* What you have to do
Scan the entries below and return each line that contains "data".

::::

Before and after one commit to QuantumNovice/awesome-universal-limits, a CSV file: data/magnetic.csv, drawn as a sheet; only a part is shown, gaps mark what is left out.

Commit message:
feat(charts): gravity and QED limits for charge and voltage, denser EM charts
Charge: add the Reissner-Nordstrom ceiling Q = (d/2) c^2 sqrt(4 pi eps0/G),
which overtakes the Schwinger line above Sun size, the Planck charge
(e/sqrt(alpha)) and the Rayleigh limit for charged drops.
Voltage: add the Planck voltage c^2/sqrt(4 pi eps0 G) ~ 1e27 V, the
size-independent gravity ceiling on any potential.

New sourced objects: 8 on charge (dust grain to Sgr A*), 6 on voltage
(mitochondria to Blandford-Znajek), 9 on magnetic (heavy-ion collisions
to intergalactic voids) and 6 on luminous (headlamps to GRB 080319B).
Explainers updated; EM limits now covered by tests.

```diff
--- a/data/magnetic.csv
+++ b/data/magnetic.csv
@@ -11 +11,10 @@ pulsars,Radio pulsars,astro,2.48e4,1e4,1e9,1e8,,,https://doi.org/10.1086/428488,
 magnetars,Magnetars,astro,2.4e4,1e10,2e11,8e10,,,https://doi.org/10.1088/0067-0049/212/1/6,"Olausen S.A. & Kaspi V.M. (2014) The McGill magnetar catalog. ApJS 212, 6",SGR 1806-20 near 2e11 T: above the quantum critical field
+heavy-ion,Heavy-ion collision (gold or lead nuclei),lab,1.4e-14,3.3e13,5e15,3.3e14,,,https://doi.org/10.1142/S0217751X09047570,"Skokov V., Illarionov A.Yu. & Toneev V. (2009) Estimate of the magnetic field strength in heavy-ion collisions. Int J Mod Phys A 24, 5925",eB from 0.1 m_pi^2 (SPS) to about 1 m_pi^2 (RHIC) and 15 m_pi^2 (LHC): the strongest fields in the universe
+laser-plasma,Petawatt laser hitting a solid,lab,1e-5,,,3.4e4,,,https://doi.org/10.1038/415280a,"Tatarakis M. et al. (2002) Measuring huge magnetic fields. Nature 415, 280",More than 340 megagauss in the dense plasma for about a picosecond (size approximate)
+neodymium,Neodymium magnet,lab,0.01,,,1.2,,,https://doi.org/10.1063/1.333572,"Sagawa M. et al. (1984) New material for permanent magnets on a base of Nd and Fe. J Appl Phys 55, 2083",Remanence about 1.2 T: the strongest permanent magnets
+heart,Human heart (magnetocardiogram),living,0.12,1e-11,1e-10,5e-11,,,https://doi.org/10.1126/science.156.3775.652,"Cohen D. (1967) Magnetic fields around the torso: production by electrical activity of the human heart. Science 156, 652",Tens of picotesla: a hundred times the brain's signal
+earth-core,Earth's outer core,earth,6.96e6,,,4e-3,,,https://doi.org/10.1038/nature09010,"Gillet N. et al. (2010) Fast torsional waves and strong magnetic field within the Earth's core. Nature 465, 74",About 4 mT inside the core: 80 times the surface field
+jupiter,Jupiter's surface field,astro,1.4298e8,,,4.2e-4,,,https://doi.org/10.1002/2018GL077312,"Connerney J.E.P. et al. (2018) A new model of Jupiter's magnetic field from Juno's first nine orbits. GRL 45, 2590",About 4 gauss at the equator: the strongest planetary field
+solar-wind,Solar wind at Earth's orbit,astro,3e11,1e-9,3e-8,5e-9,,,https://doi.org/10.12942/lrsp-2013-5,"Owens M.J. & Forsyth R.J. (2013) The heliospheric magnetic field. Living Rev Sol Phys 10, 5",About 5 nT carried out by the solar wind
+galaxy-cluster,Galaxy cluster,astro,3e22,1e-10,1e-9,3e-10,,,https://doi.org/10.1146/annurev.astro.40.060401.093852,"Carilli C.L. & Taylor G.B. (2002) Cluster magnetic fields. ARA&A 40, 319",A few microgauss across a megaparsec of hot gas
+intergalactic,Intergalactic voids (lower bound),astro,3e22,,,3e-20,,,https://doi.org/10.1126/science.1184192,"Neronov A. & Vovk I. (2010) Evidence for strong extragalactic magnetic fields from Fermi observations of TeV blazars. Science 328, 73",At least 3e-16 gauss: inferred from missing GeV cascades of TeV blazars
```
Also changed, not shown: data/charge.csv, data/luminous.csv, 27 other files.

::::

* Response to this exercise
Before and after one commit to QuantumNovice/awesome-universal-limits, a CSV file: data/magnetic.csv, drawn as a sheet; only a part is shown, gaps mark what is left out.
--- a/data/magnetic.csv
+++ b/data/magnetic.csv
Also changed, not shown: data/charge.csv, data/luminous.csv, 27 other files.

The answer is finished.